'I do not think so," said Kafka. "He only registers the deformities which have not yet penetrated our consciousness. Art is a mirror, which goes 'fast', like a watch--sometimes."
And when Kafka finishes talking, he touches Janouch gently on the shoulder, and, saying goodbye, walks away for the last time, leaving Janouch with the image of an incredibly understanding prophet:
The look of his face, his soft voice and loud fits of coughing: the image of his tall, slim figure; the elegant gestures of his gentle hands: the shadows and the brilliance of his large, changeable eyes, whose light gave emphasis to his words: something that was imperishable and unique, and that was therefore unrepeatable and eternal, in his personality...in his outer and his inner self...

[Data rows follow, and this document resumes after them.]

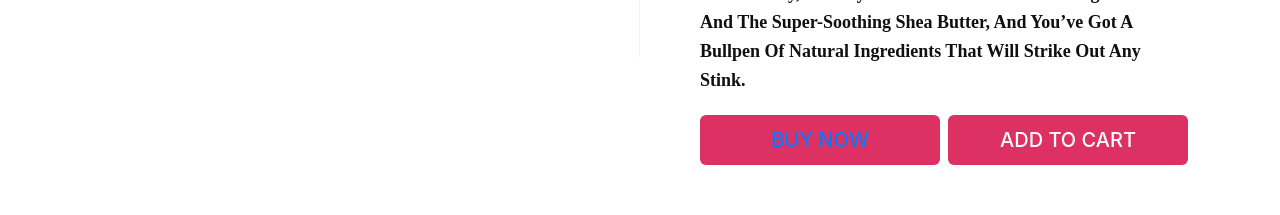
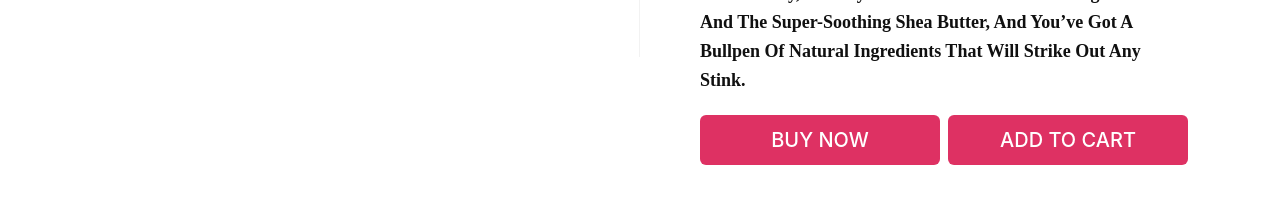
Before and after one commit to mdadnan2023/self-learning-, a React (Create React App) app: page /product/1 in a window 1280 px wide. Shown: the part 860-1075 px from the top of the page. Built offline with nearby package versions, Linux system fonts and the light colour scheme.

Commit message:
button css changes

```diff
--- a/src/components/ProductDescription.js
+++ b/src/components/ProductDescription.js
@@ -92,7 +92,7 @@ export default function ProductDescription() {
           </div>
           <div className="btn-sec">
             <button type="button" className="cart-btn">
-              <Link to={`/checkout/${clickProduct.id}`}>BUY NOW</Link>
+              <Link style={{color: "#FFFFFF"}} to={`/checkout/${clickProduct.id}`}>BUY NOW</Link>
             </button>
             <button type="button" className="cart-btn">
               ADD TO CART
```
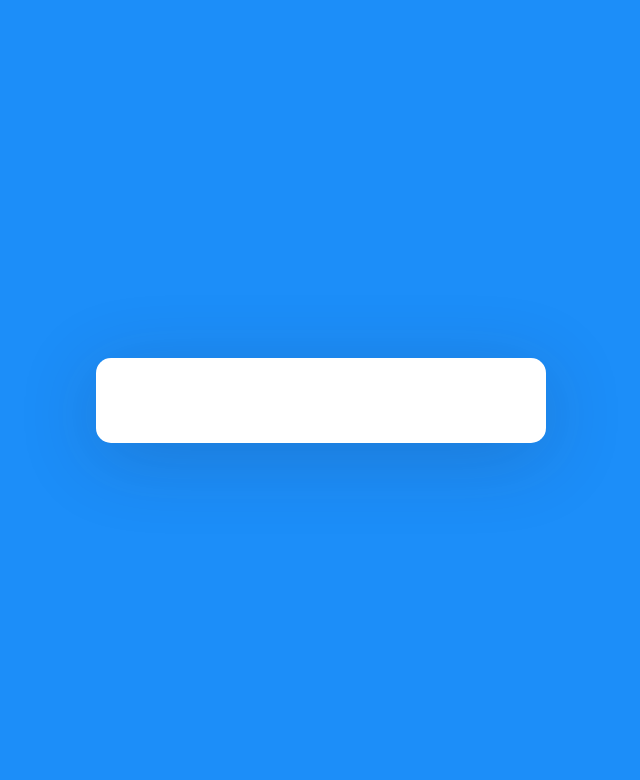
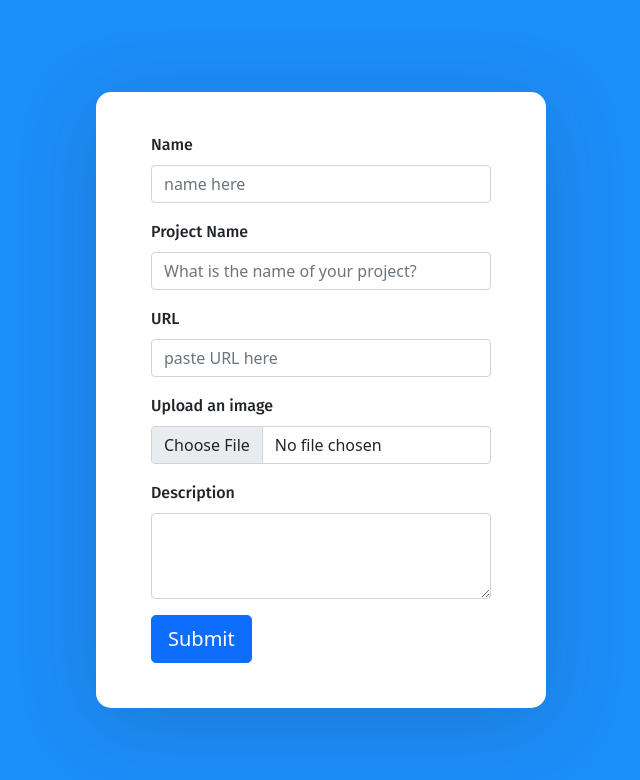
Before and after one commit to tybant0427/creative_dev, a React (Create React App) app in the folder client/: page /upload in a window 1280 px wide. Shown: the top 780 px of the page, without its empty margins (319-959 px from the left). Built offline with nearby package versions, Linux system fonts and the light colour scheme.

Commit message:
started uploading project feature

```diff
--- a/client/src/App.js
+++ b/client/src/App.js
@@ -5,7 +5,9 @@ import { BrowserRouter as Router, Switch, Route, Link } from "react-router-dom";
 import Login from "./components/login";
 import SignUp from "./components/signup";
 import Home from './components/Home';
-import Blog from './pages/Blog'
+import Blog from './pages/Blog';
+import Upload from './components/upload';
+
 import {
   ApolloClient,
   InMemoryCache,
@@ -14,6 +16,7 @@ import {
 } from '@apollo/client';
 import { setContext } from '@apollo/client/link/context';
 import Auth from "./utils/auth"
+
 
 
 const httpLink = createHttpLink({
@@ -53,10 +56,12 @@ const loggedin = () => {
         <div className="auth-inner">
           <Switch>
             <Route exact path='/' component={Home} />
+            <Route path="/upload" component={Upload} />
             <Route path="/sign-in" component={Login} />
             <Route path="/sign-up" component={SignUp} />
             {loggedin?
             <Route  path="/blog" component={Blog} />
+
            :<Route path='/sign-in' component={Login} />
             }
           </Switch>
--- /dev/null
+++ b/client/src/assets/wireframe/index 2.html
@@ -0,0 +1,47 @@
+<!DOCTYPE html>
+<html lang="en">
+<head>
+    <meta charset="UTF-8">
+    <meta http-equiv="X-UA-Compatible" content="IE=edge">
+    <meta name="viewport" content="width=device-width, initial-scale=1.0">
+    <link href="https://cdn.jsdelivr.net/npm/bootstrap@5.1.3/dist/css/bootstrap.min.css" rel="stylesheet" integrity="sha384-1BmE4kWBq78iYhFldvKuhfTAU6auU8tT94WrHftjDbrCEXSU1oBoqyl2QvZ6jIW3" crossorigin="anonymous">
+    <title>Document</title>
+</head>
+
+
+
+        <div class="mb-3">
+            <label for="exampleFormControlInput1" class="form-label">Name</label>
+            <input type="email" class="form-control" id="exampleFormControlInput1" placeholder="name here">
+        </div>
+        <div class="mb-3">
+            <label for="exampleFormControlInput1" class="form-label">Project Name</label>
+            <input type="email" class="form-control" id="exampleFormControlInput1" placeholder="What is the name of your project?">
+        </div>
+        <div class="mb-3">
+            <label for="exampleFormControlInput1" class="form-label">URL</label>
+            <input type="email" class="form-control" id="exampleFormControlInput1" placeholder="paste URL here">
+        </div>
+    </br>
+
+            <div class="mb-3">
+                <label for="formFile" class="form-label">Upload an image</label>
+                <input class="form-control" type="file" id="formFile">
+              </div>
+        </br>
+
+          </div>
+         <div class="mb-3">
+            <label for="exampleFormControlTextarea1" class="form-label">Description</label>
+            <textarea class="form-control" id="exampleFormControlTextarea1" rows="3"></textarea>
+         </div>
+        </br>
+        <button type="button" class="btn btn-primary btn-lg">Submit</button>
+
+
+
+
+<body>
+
+</body>
+</html>
--- a/client/src/components/nav.js
+++ b/client/src/components/nav.js
@@ -25,6 +25,9 @@ export default function Navbar() {
           <li className="nav-item">
             <Link className="nav-link" to={"/sign-up"}>Sign up</Link>
           </li>
+          <li className="nav-item">
+            <Link className="nav-link" to={"/upload"}>Upload</Link>
+          </li>
           {loggedin?
           <li className="nav-item">
           <p className='nav-link' onClick={logout}>logout</p>
--- a/client/src/components/submitProject.js
+++ b/client/src/components/upload.js
@@ -1,36 +1,41 @@
 import React from "react";
 import { Link } from 'react-router-dom';
 
-const SubmitProject = () => {
+const Upload = () => {
 
     return (
-
+        <>
+<form>
 <div class="mb-3">
             <label for="exampleFormControlInput1" class="form-label">Name</label>
-            <input type="email" class="form-control" id="exampleFormControlInput1" placeholder="name here">
+            <input type="email" class="form-control" id="exampleFormControlInput1" placeholder="name here"></input>
         </div>
         <div class="mb-3">
             <label for="exampleFormControlInput1" class="form-label">Project Name</label>
-            <input type="email" class="form-control" id="exampleFormControlInput1" placeholder="What is the name of your project?">
+            <input type="email" class="form-control" id="exampleFormControlInput1" placeholder="What is the name of your project?"></input>
         </div>
         <div class="mb-3">
             <label for="exampleFormControlInput1" class="form-label">URL</label>
-            <input type="email" class="form-control" id="exampleFormControlInput1" placeholder="paste URL here">
+            <input type="email" class="form-control" id="exampleFormControlInput1" placeholder="paste URL here"></input>
         </div>
-    </br>
+
 
             <div class="mb-3">
                 <label for="formFile" class="form-label">Upload an image</label>
-                <input class="form-control" type="file" id="formFile">
+                <input class="form-control" type="file" id="formFile"></input>
               </div>
-        </br>
 
-          </div>
+
+
          <div class="mb-3">
             <label for="exampleFormControlTextarea1" class="form-label">Description</label>
             <textarea class="form-control" id="exampleFormControlTextarea1" rows="3"></textarea>
          </div>
-        </br>
+
         <button type="button" class="btn btn-primary btn-lg">Submit</button>
+        </form>
 
-        export default SignUp;
+    </>
+    )
+}
+        export default Upload;
```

With the immediacy and fondness of personal experience. Conversations with Kafkaconveys one man's image of Franz Kafka in terms that are indisputably real. While reading about him adds new significance to the writings, the Kafka Gustav Janouch knew would be important if he had never written a word.
KAFKA IN PRAGUE, a fat, too-expensive coffee table book, provides some photographs which make interesting illustrations for Janouch's book. There are many views of the places in Prague which Kafka and Janouch passed on their walks, of the halls and the facade of the Workman's Accident Insurance Association, of the churches and courtyards which inspired settings in The Trial.
The text provides a good brief biography, describing the scenes and circumstances of Kafka's childhood, his relationship with his God-like father, and the trials of his several engagements. Passages from the fiction, letters, and diaries are printed in the margins and appropriately echo the stone and shadow of the photographs.
One section comprises a number of documents from old business and government records, ostensibly to show the nature of the bureaucracy which Kafka saw as a reflection of existential authority, but more likely as a filler to pad out the book to its price of fifteen dollars. How much is to be learned from photos of Kafka's passports and the covering letter to his application for a job at the Insurance Association?
While the mood of Old Prague comes through on some of the pages, much of the book bears out Kafka's own statement form the Conversations that "Photography concentrates one's eye on the superficial. For that reason it obscures the hidden life...One can't catch that even with the sharpest lens."